The Gault Clay often contains numerous phosphatic nodules and may also contain sand as well as small grains of the mineral glauconite. Crystals of the mineral selenite are fairly common in places, as are nodules of pyrite.
The Gault Clay yields abundant marine fossils, including ammonites (such as Hoplites, Hamites, Euhoplites, Anahoplites, and Dimorphoplites), belemnites (such as Neohibolites), bivalves (such as Birostrina and Pectinucula), gastropods (such as Anchura), solitary corals, fish remains (including shark teeth), scattered crinoid remains, and crustaceans (such as the crabNotopocorystes). Occasional fragments of fossil wood may also be found.
The Gault Formation consists of both the Gault Clay and Upper Greensand.
The Gault exposure at Copt Point, which is the type locality for the formation, is 40 m in thickness.
In the south of England the Gaultclay is fairly constant in the lower part, with the Greensand above; the clay, however, passes into sand as it is followed westward and, as already pointed out, the clay and sand appear to pass into a red chalk towards the north-east.
The Gault (with Upper Greensand) passes on to the Jurassic and Rhaetic rocks near Axmouth, and oversteps farther westward, in the Haldon Hills, on to the Permian.
In the Diester and Teutoberger Wald, and in the region of Halberstadt, the clays and marls are replaced by sandstones, the so-called Gault-Quader.
Share your thoughts, questions and commentary here
Want to know more? Search encyclopedia, statistics and forums:
Press Releases |
The Wikipedia article included on this page is licensed under the
Images may be subject to relevant owners' copyright.

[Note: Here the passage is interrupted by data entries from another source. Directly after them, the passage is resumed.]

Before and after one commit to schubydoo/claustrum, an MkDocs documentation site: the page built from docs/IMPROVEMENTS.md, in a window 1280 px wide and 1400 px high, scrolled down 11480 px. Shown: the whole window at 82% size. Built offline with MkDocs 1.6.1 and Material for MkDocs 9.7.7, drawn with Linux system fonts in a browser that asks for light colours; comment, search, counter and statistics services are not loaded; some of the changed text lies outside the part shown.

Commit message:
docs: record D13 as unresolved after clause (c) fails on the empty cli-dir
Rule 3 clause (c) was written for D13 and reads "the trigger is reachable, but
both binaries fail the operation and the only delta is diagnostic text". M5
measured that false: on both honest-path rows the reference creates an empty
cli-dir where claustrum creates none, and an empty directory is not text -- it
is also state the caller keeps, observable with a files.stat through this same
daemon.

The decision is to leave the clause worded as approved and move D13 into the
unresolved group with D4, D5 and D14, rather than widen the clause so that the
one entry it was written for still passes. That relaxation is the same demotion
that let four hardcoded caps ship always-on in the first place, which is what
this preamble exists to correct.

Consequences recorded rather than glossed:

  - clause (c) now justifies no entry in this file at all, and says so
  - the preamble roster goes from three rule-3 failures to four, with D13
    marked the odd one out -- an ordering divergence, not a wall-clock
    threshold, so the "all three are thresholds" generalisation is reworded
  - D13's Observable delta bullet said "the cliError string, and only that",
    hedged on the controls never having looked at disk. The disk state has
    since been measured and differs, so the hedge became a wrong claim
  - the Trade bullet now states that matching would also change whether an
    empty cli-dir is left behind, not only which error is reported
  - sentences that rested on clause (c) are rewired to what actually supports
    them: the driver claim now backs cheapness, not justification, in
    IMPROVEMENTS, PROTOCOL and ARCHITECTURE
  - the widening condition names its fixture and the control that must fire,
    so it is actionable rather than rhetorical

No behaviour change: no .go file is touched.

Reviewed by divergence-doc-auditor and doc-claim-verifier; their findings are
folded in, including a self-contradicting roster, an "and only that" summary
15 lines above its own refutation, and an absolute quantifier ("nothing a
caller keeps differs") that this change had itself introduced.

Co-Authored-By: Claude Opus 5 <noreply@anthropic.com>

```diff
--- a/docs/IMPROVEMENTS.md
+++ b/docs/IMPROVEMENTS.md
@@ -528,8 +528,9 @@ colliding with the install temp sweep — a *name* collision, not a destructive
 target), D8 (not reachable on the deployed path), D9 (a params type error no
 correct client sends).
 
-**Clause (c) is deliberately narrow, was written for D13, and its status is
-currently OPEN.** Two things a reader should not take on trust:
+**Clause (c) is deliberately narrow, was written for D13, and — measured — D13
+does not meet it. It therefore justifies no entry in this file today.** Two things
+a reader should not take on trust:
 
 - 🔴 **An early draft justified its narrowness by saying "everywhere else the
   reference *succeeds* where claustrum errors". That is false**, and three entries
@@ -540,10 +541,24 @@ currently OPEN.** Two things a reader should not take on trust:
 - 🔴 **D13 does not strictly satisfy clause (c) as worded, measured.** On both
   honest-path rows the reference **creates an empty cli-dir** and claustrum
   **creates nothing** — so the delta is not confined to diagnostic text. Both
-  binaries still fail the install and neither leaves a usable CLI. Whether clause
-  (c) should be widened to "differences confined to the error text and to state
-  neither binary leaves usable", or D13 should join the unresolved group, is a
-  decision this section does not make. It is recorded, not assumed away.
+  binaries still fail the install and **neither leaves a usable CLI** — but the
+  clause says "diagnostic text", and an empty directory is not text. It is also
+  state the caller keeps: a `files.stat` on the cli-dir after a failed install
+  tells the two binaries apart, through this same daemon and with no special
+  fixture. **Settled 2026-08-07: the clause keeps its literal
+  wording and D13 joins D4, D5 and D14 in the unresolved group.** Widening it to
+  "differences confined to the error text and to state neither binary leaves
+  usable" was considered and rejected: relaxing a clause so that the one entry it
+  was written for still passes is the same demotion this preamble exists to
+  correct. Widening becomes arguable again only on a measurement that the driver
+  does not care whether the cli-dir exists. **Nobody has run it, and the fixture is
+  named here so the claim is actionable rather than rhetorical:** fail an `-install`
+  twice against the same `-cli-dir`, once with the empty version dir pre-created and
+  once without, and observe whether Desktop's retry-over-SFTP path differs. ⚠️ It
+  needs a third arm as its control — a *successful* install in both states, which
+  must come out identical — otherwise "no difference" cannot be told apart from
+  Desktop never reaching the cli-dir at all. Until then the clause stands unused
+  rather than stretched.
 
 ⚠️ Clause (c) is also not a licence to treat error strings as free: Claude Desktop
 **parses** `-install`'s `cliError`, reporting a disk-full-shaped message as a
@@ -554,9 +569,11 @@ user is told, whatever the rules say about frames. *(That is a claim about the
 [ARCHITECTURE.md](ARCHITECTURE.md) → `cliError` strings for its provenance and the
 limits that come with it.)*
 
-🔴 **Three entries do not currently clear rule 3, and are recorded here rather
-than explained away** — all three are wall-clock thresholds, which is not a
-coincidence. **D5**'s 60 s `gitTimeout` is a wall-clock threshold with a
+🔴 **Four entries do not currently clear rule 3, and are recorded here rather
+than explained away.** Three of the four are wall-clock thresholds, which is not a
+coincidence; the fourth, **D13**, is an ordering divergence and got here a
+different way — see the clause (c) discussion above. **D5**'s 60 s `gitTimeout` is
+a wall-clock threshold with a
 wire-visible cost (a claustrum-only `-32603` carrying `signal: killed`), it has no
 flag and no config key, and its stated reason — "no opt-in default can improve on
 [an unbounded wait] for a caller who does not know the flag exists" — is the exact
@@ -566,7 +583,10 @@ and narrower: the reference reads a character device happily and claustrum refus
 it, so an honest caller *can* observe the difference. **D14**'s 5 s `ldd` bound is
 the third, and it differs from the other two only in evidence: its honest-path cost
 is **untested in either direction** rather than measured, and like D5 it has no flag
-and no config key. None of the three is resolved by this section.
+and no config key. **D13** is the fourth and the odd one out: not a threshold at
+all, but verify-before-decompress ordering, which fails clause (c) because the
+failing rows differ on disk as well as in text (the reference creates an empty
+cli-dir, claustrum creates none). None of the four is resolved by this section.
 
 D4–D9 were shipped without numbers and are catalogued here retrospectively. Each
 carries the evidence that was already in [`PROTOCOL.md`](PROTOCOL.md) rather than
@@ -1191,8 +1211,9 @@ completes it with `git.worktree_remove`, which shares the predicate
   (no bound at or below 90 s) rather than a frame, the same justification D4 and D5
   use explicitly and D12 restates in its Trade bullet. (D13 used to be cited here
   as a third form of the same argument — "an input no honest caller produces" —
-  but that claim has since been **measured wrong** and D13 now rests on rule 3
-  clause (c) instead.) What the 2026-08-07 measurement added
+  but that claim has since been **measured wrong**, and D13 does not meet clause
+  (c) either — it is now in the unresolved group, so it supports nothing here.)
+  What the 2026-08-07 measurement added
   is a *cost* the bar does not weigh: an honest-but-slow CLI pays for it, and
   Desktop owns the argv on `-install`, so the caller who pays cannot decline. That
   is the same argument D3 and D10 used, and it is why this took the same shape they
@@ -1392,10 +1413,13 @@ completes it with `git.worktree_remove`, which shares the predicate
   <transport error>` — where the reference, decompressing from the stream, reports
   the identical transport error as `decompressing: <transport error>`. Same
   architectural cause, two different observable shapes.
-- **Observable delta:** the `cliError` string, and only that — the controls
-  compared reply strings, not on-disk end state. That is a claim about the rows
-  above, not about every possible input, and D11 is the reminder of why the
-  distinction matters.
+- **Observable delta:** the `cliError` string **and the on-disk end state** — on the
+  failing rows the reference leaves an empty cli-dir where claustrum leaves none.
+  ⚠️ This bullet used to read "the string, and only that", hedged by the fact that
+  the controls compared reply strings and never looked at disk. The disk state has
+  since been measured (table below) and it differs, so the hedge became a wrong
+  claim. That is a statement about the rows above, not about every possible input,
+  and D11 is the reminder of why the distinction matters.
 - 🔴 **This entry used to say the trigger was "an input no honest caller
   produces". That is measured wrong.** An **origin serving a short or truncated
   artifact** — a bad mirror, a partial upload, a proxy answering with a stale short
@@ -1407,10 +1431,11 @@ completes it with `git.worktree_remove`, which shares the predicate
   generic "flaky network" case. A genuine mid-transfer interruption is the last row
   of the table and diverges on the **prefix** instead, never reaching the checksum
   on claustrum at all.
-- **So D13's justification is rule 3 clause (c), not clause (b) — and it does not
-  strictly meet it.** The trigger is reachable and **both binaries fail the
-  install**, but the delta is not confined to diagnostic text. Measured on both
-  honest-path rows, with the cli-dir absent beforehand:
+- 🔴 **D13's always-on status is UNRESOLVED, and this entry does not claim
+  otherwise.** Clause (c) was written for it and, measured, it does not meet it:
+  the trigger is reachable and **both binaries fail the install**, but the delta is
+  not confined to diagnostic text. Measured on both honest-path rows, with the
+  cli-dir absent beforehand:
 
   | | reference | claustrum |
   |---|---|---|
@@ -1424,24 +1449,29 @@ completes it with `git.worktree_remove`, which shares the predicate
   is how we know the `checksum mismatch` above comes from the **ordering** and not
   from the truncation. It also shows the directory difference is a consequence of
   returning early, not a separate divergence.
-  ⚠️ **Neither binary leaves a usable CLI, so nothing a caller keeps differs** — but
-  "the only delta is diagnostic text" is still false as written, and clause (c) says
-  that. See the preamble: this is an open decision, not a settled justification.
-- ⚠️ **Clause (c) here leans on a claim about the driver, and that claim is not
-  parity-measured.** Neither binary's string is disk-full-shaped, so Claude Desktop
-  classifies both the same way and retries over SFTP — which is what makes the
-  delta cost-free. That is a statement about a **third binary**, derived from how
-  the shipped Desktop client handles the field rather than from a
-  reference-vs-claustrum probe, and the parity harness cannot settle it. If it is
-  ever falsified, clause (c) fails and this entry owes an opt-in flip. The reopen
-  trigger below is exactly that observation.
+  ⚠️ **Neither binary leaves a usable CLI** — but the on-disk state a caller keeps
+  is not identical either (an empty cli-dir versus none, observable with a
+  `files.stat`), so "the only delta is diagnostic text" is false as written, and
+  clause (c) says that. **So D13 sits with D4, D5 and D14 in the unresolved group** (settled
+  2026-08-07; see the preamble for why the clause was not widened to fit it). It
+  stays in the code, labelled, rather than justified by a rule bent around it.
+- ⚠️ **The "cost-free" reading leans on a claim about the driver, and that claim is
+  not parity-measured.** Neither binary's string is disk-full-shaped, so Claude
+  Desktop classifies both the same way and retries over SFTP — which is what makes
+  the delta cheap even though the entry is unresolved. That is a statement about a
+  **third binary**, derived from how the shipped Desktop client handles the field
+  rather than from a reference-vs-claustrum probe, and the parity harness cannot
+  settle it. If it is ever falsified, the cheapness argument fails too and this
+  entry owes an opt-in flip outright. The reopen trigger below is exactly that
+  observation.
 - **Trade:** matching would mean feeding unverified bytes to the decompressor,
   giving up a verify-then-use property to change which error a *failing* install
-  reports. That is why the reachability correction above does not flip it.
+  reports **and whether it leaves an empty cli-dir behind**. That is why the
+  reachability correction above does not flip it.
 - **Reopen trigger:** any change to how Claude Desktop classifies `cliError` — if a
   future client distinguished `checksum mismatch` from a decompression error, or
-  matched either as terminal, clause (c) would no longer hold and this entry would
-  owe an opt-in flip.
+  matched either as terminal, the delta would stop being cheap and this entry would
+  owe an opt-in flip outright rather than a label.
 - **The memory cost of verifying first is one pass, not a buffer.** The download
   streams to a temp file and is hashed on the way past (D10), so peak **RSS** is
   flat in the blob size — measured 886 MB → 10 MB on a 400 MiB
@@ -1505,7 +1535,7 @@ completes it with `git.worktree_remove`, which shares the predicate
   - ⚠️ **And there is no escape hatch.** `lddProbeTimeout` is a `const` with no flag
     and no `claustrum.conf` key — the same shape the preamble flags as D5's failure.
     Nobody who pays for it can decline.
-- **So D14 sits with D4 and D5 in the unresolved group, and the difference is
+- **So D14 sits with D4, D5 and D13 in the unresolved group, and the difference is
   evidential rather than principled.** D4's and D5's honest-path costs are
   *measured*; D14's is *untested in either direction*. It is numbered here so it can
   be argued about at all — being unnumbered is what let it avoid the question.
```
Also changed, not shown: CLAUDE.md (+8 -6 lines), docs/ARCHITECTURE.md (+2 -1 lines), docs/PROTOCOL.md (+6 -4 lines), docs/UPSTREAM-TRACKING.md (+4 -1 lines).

All other elements are (c) copyright NationMaster.com 2003-5. All Rights Reserved.
Usage implies agreement with terms, 1022, m